My wife and I were recently aboard the S.S. Joi de Vivre on Uniworld’s Paris to Normandy luxury river cruise.
Being that we have a 23-month old, this was our first vacation in a long time. There are not enough ways to say that we had the trip of a lifetime.
For me, this is the obvious place to start when recapping my Uniworld River Cruise. The captains, chefs, the wait staff and the sommelier took obvious pride in their work and were all universally pleasant and genuine. Special thanks to our Ship Director Astrid and our Travel Director Sharon for always taking the time to check in to make sure my wife and I were enjoying our trip.
The ship, the S.S. Joi De Vivre is beautifully appointed. It’s all polished wood and marble every direction you look. Standouts included a glass and gold chandelier suspended above a floating marble staircase and stately bar in the bow of the ship.
We stayed in a category four room which was about 160 square feet. Sounds small, but it was well laid out with a generous closet and storage under the bed. All that storage allowed us to unpack our bags and carry-on and get our luggage out of the way. Considering we were only in our room to sleep or kick our feet up after a long day, it was plenty big for us.
Not too overuse superlatives, but the food wasn’t just good for a cruise, it was some of the best food I’ve eaten full stop. Standouts included a tender veal fillet, flaky cod in a ginger miso sauce and a baked Alaska that was worth writing home about.
Each dinner (which featured a choice of three appetizers, main courses, and desserts to mix and match) were paired with amazing wine by our onboard sommelier. I know little to nothing about wine, but I know what I like and in my humble opinion, there wasn’t a bad pour on the ship.
I could write several hundred words on the tour portion of the trip, but I’ll spare you the play by play and share my top three experiences from a week filled to the brim with wonderful ones. But one advantage of river cruising that is difficult to overstate is traveling through the night to wake up in a city center or docked 100 yards from a popular tourist site. Case in point, I woke up the first morning of the trip and while getting ready asked my wife, “I wonder how long it will take us to get the chateau this morning?” I opened the curtains of our room and you could see the medieval turret that was part of the chateau grounds sticking up on the horizon.
We made our way to Giverny via a scenic three-mile bike ride. Despite being heavily trafficked by tourists, it was easy to find your own little quiet corner to sit and soak up the garden’s beauty. After a quick tour of the garden and Monet’s home, my wife and I made our way back to the Japanese bridge to find it nearly empty of visitors and the lighting and character of the pond had changed since we were last there. It easy to see why Monet was so inspired by the place.
The Beaches of Normandy

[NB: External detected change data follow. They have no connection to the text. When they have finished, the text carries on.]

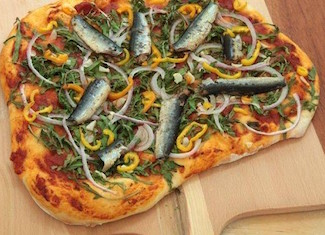
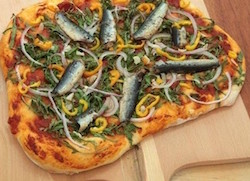
add a couple images and a start price section to page.

diff --git a/index.html b/index.html
@@ -14,10 +14,8 @@
   <body>
     <div class="container">
       <div class="jumbotron">
-        <!-- <img src="grosspizza.jpg" id="left">
-        <img src="fishpizza.jpg" id="right"> -->
         <h1>Build Your Own Sloppy Goddamn Mess!</h1>
-        <p>Finally you can stuff your face with only exactly the ingredients you want! With a base of a pan pizza crust, marinara sauce, and cheese, you can take off into pizza paradise by adding whatever else you could possibly desire!</p>
+        <p>Finally you can stuff your face with only exactly the ingredients you want! With a base of a pan pizza crust, marinara sauce, and cheese, you can take off into pizza paradise by adding whatever else you could ever possibly even desire!</p>
       </div>
 <!-- /Heading-->
 
@@ -42,11 +40,12 @@
           <p>
             Our pizzas start at $18. Each size increase is an extra $3, and each topping is $2, no matter the size.
           </p>
+          <img src="fishpizza.jpg" id="right">
         </div>
         <div class="col-sm-6">
           <form>
             <div class="form-group toppingsCheckbox">
-              <label>Next, what sloppy pile of meat and veg do you want us to slap on there?: (Choose up to 5!)</label><br>
+              <label>Next, what sloppy pile of meat and veg do you want us to slap on there? (Choose up to 5!)</label><br>
                 <select class="form-control topping" id="toppingsPick1">
                   <br><option>NOTHING</option>
                   <br><option>BISON</option>
@@ -125,6 +124,9 @@
             </div>
             <button class="btn btn-danger btn-lg" type="submit" id="buyPizza">Show Me My Za!</button>
           </form>
+        </div>
+        <div class="col-sm-3 pizImage">
+          <img src="grosspizza.jpg" id="left">
         </div>
       </div>
     </div>  <!-- /Input Container -->

diff --git a/css/styles.css b/css/styles.css
@@ -16,6 +16,7 @@ ul {
 .jumbotron {
   text-align: center;
   background-color: #8968CD;
+  margin-top: 15px;
 }
 .jumbotron p {
   font-weight: bold;
@@ -28,5 +29,8 @@ label {
 }
 .menu {
   font-size: 16px;
+  padding-top: 60px;
+}
+.pizImage {
   padding-top: 60px;
 }
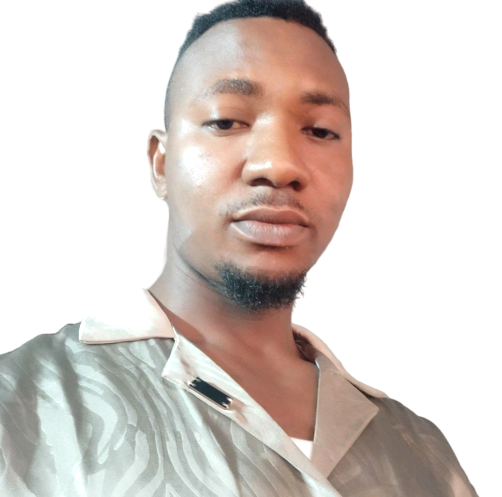
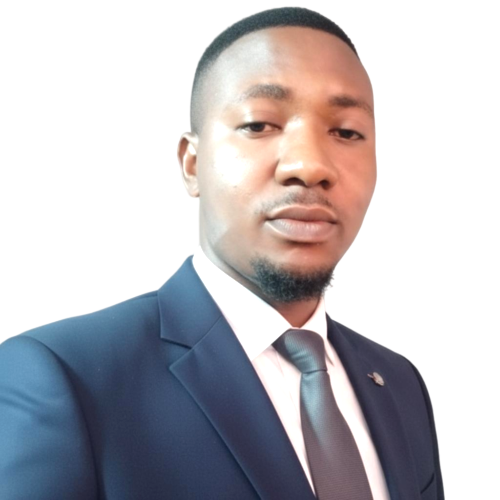
About Me section

diff --git a/src/components/Navbar.tsx b/src/components/Navbar.tsx
@@ -1,61 +1,59 @@
 // src/components/Navbar.tsx
 "use client";
 
-import Link from "next/link";
-import { usePathname } from "next/navigation";
 import { useState } from "react";
 import { motion, AnimatePresence } from "framer-motion";
 import { FaBars, FaTimes, FaSun, FaMoon } from "react-icons/fa";
 import { useTheme } from "next-themes";
+import { Link as ScrollLink } from "react-scroll";
 
 const navLinks = [
-  { name: "Home", href: "/" },
-  { name: "About", href: "/about" },
-  { name: "Projects", href: "/projects" },
-  { name: "Contact", href: "/contact" },
+  { name: "Home", to: "home" },
+  { name: "About", to: "about" },
+  { name: "Projects", to: "projects" },
+  { name: "Contact", to: "contact" },
 ];
 
 export default function Navbar() {
   const [isOpen, setIsOpen] = useState(false);
   const { theme, setTheme } = useTheme();
-  const pathname = usePathname();
 
   return (
     <nav className="fixed top-0 left-0 w-full z-50 bg-white/80 dark:bg-black/70 backdrop-blur-md border-b border-gray-200 dark:border-gray-800">
       <div className="max-w-6xl mx-auto px-4 sm:px-6 lg:px-8 flex items-center justify-between h-16">
         {/* Logo */}
-        <Link href="/" className="text-xl font-bold tracking-tight">
+        <ScrollLink
+          to="home"
+          smooth={true}
+          duration={700}
+          offset={-70}
+          className="text-xl font-bold tracking-tight cursor-pointer"
+        >
           Victor<span className="text-blue-600">Eze</span>
-        </Link>
+        </ScrollLink>
 
         {/* Desktop Nav */}
         <div className="hidden md:flex space-x-8 items-center">
-          {navLinks.map((link) => {
-            const isActive = pathname === link.href;
-            return (
-              <Link
-  key={link.name}
-  href={link.href}
-  className={`relative pb-1 transition-colors ${
-    isActive ? "text-blue-600" : "text-gray-800 dark:text-gray-200"
-  }`}
->
-  {link.name}
-  {/* underline effect */}
-  <span
-    className={`absolute left-0 -bottom-0.5 h-[2px] w-0 bg-blue-600 transition-all duration-300 ${
-      isActive ? "w-full" : "group-hover:w-full"
-    }`}
-  />
-</Link>
-
-            );
-          })}
+          {navLinks.map((link) => (
+            <ScrollLink
+              key={link.name}
+              to={link.to}
+              smooth={true}
+              duration={700}
+              offset={-70}
+              spy={true}
+              activeClass="!text-blue-600" // 👈 Force active state
+              className="group relative pb-1 cursor-pointer text-gray-800 dark:text-gray-200 hover:text-blue-600 transition-colors"
+            >
+              {link.name}
+              <span className="absolute left-0 -bottom-0.5 h-[2px] w-0 bg-blue-600 transition-all duration-300 group-hover:w-full"></span>
+            </ScrollLink>
+          ))}
 
           {/* Theme Toggle */}
           <button
             onClick={() => setTheme(theme === "dark" ? "light" : "dark")}
-            className="p-2 rounded-lg hover:bg-gray-100 dark:hover:bg-gray-800"
+            className="p-2 rounded-lg hover:bg-gray-100 dark:hover:bg-gray-800 transition"
           >
             {theme === "dark" ? <FaMoon /> : <FaSun />}
           </button>
@@ -65,7 +63,7 @@ export default function Navbar() {
         <div className="md:hidden flex items-center">
           <button
             onClick={() => setIsOpen(!isOpen)}
-            className="p-2 rounded-lg hover:bg-gray-100 dark:hover:bg-gray-800"
+            className="p-2 rounded-lg hover:bg-gray-100 dark:hover:bg-gray-800 transition"
           >
             {isOpen ? <FaTimes size={22} /> : <FaBars size={22} />}
           </button>
@@ -83,27 +81,21 @@ export default function Navbar() {
             className="md:hidden bg-white dark:bg-black border-t border-gray-200 dark:border-gray-800"
           >
             <div className="px-4 pt-4 pb-6 space-y-4">
-              {navLinks.map((link) => {
-                const isActive = pathname === link.href;
-                return (
-                  <Link
-                    key={link.name}
-                    href={link.href}
-                    onClick={() => setIsOpen(false)}
-                    className={`relative block text-lg pb-1 ${
-                      isActive ? "text-blue-600" : "text-gray-800 dark:text-gray-200"
-                    }`}
-                  >
-                    {link.name}
-                    {/* underline effect */}
-                    <span
-                      className={`absolute left-0 -bottom-0.5 h-[2px] w-0 bg-blue-600 transition-all duration-300 ${
-                        isActive ? "w-full" : "group-hover:w-full"
-                      }`}
-                    />
-                  </Link>
-                );
-              })}
+              {navLinks.map((link) => (
+                <ScrollLink
+                  key={link.name}
+                  to={link.to}
+                  smooth={true}
+                  duration={700}
+                  offset={-70}
+                  spy={true}
+                  activeClass="!text-blue-600"
+                  onClick={() => setIsOpen(false)}
+                  className="block text-lg pb-1 cursor-pointer text-gray-800 dark:text-gray-200 hover:text-blue-600 transition-colors"
+                >
+                  {link.name}
+                </ScrollLink>
+              ))}
 
               {/* Theme Toggle */}
               <button

diff --git a/src/components/AboutMe.tsx b/src/components/AboutMe.tsx
@@ -1,0 +1,119 @@
+"use client";
+import { motion } from "framer-motion";
+import { FaLaptopCode, FaGlobe, FaLightbulb } from "react-icons/fa";
+
+export default function AboutMe() {
+  return (
+    <section
+      id="about"
+      className="py-24 bg-gray-50 dark:bg-gray-900 transition-colors duration-500"
+    >
+      <div className="max-w-6xl mx-auto px-6 lg:px-12 grid lg:grid-cols-2 gap-12 items-center">
+        {/* Left Content */}
+        <motion.div
+          initial={{ opacity: 0, x: -50 }}
+          whileInView={{ opacity: 1, x: 0 }}
+          viewport={{ once: true }}
+          transition={{ duration: 0.8 }}
+          className="text-center lg:text-left"
+        >
+          <motion.h2
+            initial={{ opacity: 0, y: 20 }}
+            whileInView={{ opacity: 1, y: 0 }}
+            transition={{ delay: 0.2, duration: 0.8 }}
+            className="text-3xl md:text-4xl font-bold text-gray-900 dark:text-white"
+          >
+            About Me
+          </motion.h2>
+
+          <motion.p
+            initial={{ opacity: 0, y: 20 }}
+            whileInView={{ opacity: 1, y: 0 }}
+            transition={{ delay: 0.4, duration: 0.8 }}
+            className="mt-6 text-lg text-gray-600 dark:text-gray-300 leading-relaxed"
+          >
+            I&apos;m <span className="font-semibold text-blue-600">Victor</span>, a
+            passionate <span className="text-blue-600 font-medium">Frontend Developer</span> 
+            who loves crafting sleek, responsive, and user-friendly web
+            applications. I specialize in{" "}
+            <span className="font-semibold">Next.js, React, TypeScript, and TailwindCSS</span>, 
+            with strong experience in turning designs into high-performing digital experiences.
+          </motion.p>
+
+          <motion.p
+            initial={{ opacity: 0, y: 20 }}
+            whileInView={{ opacity: 1, y: 0 }}
+            transition={{ delay: 0.6, duration: 0.8 }}
+            className="mt-4 text-lg text-gray-600 dark:text-gray-300 leading-relaxed"
+          >
+            With a strong foundation in UI/UX principles and modern frontend tools, 
+            I enjoy building products that not only function seamlessly but also look 
+            visually appealing. Currently seeking{" "}
+            <span className="font-semibold text-blue-600">remote opportunities</span> 
+            to collaborate and bring creative ideas to life.
+          </motion.p>
+        </motion.div>
+
+        {/* Right Floating Cards */}
+        <motion.div
+          initial={{ opacity: 0, x: 50 }}
+          whileInView={{ opacity: 1, x: 0 }}
+          viewport={{ once: true }}
+          transition={{ duration: 0.8 }}
+          className="flex flex-col gap-6"
+        >
+          {/* Floating Card 1 */}
+          <motion.div
+            animate={{ y: [0, -10, 0] }}
+            transition={{ duration: 4, repeat: Infinity, ease: "easeInOut" }}
+            className="p-6 rounded-2xl shadow-lg bg-white dark:bg-gray-800 flex items-center gap-4"
+          >
+            <FaLaptopCode className="text-blue-600 text-3xl" />
+            <div>
+              <h3 className="text-lg font-semibold text-gray-900 dark:text-white">
+                Clean Code
+              </h3>
+              <p className="text-gray-600 dark:text-gray-300 text-sm">
+                Writing scalable, maintainable, and readable frontend code.
+              </p>
+            </div>
+          </motion.div>
+
+          {/* Floating Card 2 */}
+          <motion.div
+            animate={{ y: [0, 10, 0] }}
+            transition={{ duration: 5, repeat: Infinity, ease: "easeInOut" }}
+            className="p-6 rounded-2xl shadow-lg bg-white dark:bg-gray-800 flex items-center gap-4"
+          >
+            <FaGlobe className="text-blue-600 text-3xl" />
+            <div>
+              <h3 className="text-lg font-semibold text-gray-900 dark:text-white">
+                Global Mindset
+              </h3>
+              <p className="text-gray-600 dark:text-gray-300 text-sm">
+                Building responsive apps that scale for users worldwide.
+              </p>
+            </div>
+          </motion.div>
+
+          {/* Floating Card 3 */}
+          <motion.div
+            animate={{ y: [0, -12, 0] }}
+            transition={{ duration: 6, repeat: Infinity, ease: "easeInOut" }}
+            className="p-6 rounded-2xl shadow-lg bg-white dark:bg-gray-800 flex items-center gap-4"
+          >
+            <FaLightbulb className="text-blue-600 text-3xl" />
+            <div>
+              <h3 className="text-lg font-semibold text-gray-900 dark:text-white">
+                Creative Problem Solving
+              </h3>
+              <p className="text-gray-600 dark:text-gray-300 text-sm">
+                Transforming ideas into engaging, functional web experiences.
+              </p>
+            </div>
+          </motion.div>
+        </motion.div>
+      </div>
+    </section>
+  );
+}

diff --git a/src/components/Hero.tsx b/src/components/Hero.tsx
@@ -14,19 +14,22 @@ export default function Hero() {
 
   return (
     <motion.section
+    id="home"
       key={theme}
       initial={{ opacity: 0 }}
       animate={{ opacity: 1 }}
       exit={{ opacity: 0 }}
       transition={{ duration: 0.6 }}
-      className="h-screen flex items-center pt-16 
+      className="min-h-screen flex items-center 
+                 pt-24 sm:pt-20 lg:pt-16 
                  bg-white dark:bg-gray-900 
                  transition-colors duration-500"
     >
       <div
+      
         className="max-w-7xl mx-auto px-6 lg:px-12 
-                   grid grid-cols-1 lg:grid-cols-2 gap-12 items-center
-                   flex-col-reverse"
+                   flex flex-col-reverse lg:grid lg:grid-cols-2 
+                   gap-12 items-center"
       >
         {/* Left Text Section */}
         <motion.div
@@ -41,7 +44,7 @@ export default function Hero() {
             transition={{ delay: 0.3, duration: 0.6 }}
             className="text-blue-600 font-medium text-lg"
           >
-            👋 Hi, I&apos;m Victor
+            Hi, I&apos;m Victor
           </motion.p>
 
           <motion.h1
@@ -101,12 +104,12 @@ export default function Hero() {
           </motion.div>
         </motion.div>
 
-        {/* Right Image Section with Floating Animation */}
+        {/* Right Image Section with Live Animation */}
         <motion.div
           initial={{ opacity: 0, scale: 0.9 }}
           animate={{ opacity: 1, scale: 1 }}
           transition={{ delay: 0.9, duration: 0.8 }}
-          className="flex justify-center lg:justify-end order-first lg:order-none"
+          className="flex justify-center lg:justify-end"
         >
           <motion.div
             animate={{
@@ -121,7 +124,7 @@ export default function Hero() {
             }}
           >
             <Image
-              src={theme === "dark" ? "/me.png" : "/merev.png"}
+              src={theme === "dark" ? "/me.png" : "/reverse.png"}
               alt="Victor - Frontend Developer"
               width={300}
               height={300}

diff --git a/src/app/page.tsx b/src/app/page.tsx
@@ -1,9 +1,13 @@
 import Hero from "@/components/Hero";
+import AboutMe from "@/components/AboutMe";
 
 export default function Home() {
   return (
     <div className="">
      <Hero />
+     <AboutMe />
+     {/* <Projects /> */}
+     {/* <Contact /> */}
     </div>
   );
 }

diff --git a/src/app/globals.css b/src/app/globals.css
@@ -120,3 +120,7 @@
     @apply bg-background text-foreground;
   }
 }
+
+html {
+  scroll-behavior: smooth;
+}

We toured several of the American D-day landing beaches and surrounding areas including Point du Hoc, Sainte-Mere-Elise en route to the American Cemetery. The American Cemetery is a poignant and somber monument to the American troops who died in Europe. The simple white crosses laid out in a grid gives the historical event a weight and relevance that is hard to comprehend without seeing it. The day concluded on Omaha beach overlooking the soaring monument Les Braves as a trumpeter played taps and French children played in the cold surf.
Versailles and the Moulin Rouge
I had to cheat and combine Versailles and the Moulin Rouge to stick to my self-imposed top three. In my mind the Palace of Versailles is linked with the Taj Mahal, in so far this it’s hard to imagine how either place was ever constructed in the first place. They are breathtaking by today’s standards but must have been expressions of wealth and power beyond comprehension for the people of the time.
We ended our last day in Paris with a show at the Moulin Rouge. At nearly $400, it was the only optional experience that we did. And it was worth every penny. Think a Vegas type show with the intimacy of a 900-person theater. A breathless 90-minutes the show featured acrobats, miniature ponies, a women swimming with three boa constrictors and of course the can-can. I was so close to the stage I kept getting hit in the face by feathers, beads and the curtain as performers sprinted off stage.
We ended the evening on the bow of the S.S. Joi De Vivre as the Eiffel Tower lit up in thousands of twinkly lights.
Discover the S.S. Joi De Vivre, and all the beautiful Uniworld Ships, for yourself! LET’S GO! >